## The input
--- --- ---
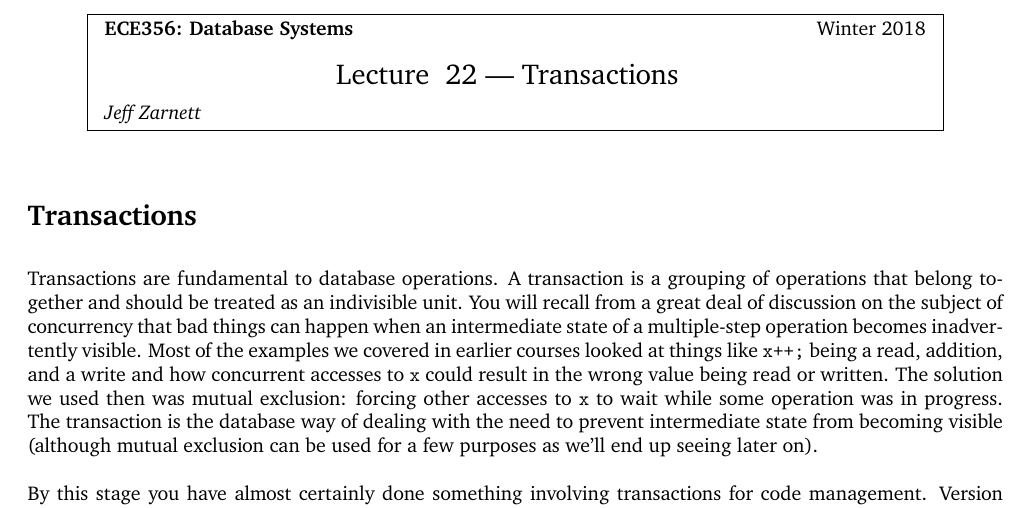
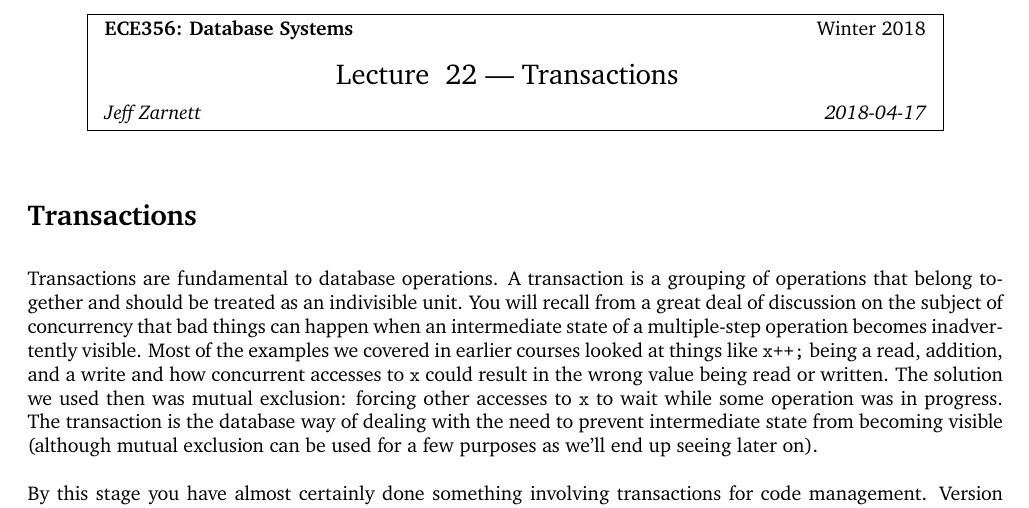
Before and after one commit to jzarnett/ece356, a LaTeX document (lectures/L22.tex, which reads lectures/header.tex): part of page 1 of 6, cut so that both start at the same text. Compiled offline with pdfLaTeX.

Commit message:
Notes have update dates

```diff
--- a/lectures/header.tex
+++ b/lectures/header.tex
@@ -16,6 +16,7 @@
 \usepackage{fancyvrb}
 \usepackage{amssymb}
 \usepackage{ifsym}
+\usepackage[yyyymmdd]{datetime}
 \usepackage{amsmath,amssymb,amsthm,graphicx,xspace}
 \usepackage[titlenotnumbered,noend,noline]{algorithm2e}
 \usepackage[compact]{titlesec}
@@ -30,6 +31,7 @@
 
 \definecolor{namerow}{cmyk}{.40,.40,.40,.40}
 \definecolor{namecol}{cmyk}{.40,.40,.40,.40}
+\renewcommand{\dateseparator}{-}
 
 \let\LaTeXtitle\title
 \renewcommand{\title}[1]{\LaTeXtitle{\textsf{#1}}}
@@ -44,7 +46,7 @@
       \vspace{4mm}
       \hbox to 5.78in { {\Large \hfill #4  \hfill} }
       \vspace{2mm}
-      \hbox to 5.78in { {\em #3 \hfill} }
+      \hbox to 5.78in { {\em #3 \hfill \today} }
     }
   }
   \end{center}
```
--- --- ---
## Exercise aim
Give back the listing word for word, minus its images.

## Exercise response
Before and after one commit to jzarnett/ece356, a LaTeX document (lectures/L22.tex, which reads lectures/header.tex): part of page 1 of 6, cut so that both start at the same text. Compiled offline with pdfLaTeX.

Commit message:
Notes have update dates

```diff
--- a/lectures/header.tex
+++ b/lectures/header.tex
@@ -16,6 +16,7 @@
 \usepackage{fancyvrb}
 \usepackage{amssymb}
 \usepackage{ifsym}
+\usepackage[yyyymmdd]{datetime}
 \usepackage{amsmath,amssymb,amsthm,graphicx,xspace}
 \usepackage[titlenotnumbered,noend,noline]{algorithm2e}
 \usepackage[compact]{titlesec}
@@ -30,6 +31,7 @@
 
 \definecolor{namerow}{cmyk}{.40,.40,.40,.40}
 \definecolor{namecol}{cmyk}{.40,.40,.40,.40}
+\renewcommand{\dateseparator}{-}
 
 \let\LaTeXtitle\title
 \renewcommand{\title}[1]{\LaTeXtitle{\textsf{#1}}}
@@ -44,7 +46,7 @@
       \vspace{4mm}
       \hbox to 5.78in { {\Large \hfill #4  \hfill} }
       \vspace{2mm}
-      \hbox to 5.78in { {\em #3 \hfill} }
+      \hbox to 5.78in { {\em #3 \hfill \today} }
     }
   }
   \end{center}
```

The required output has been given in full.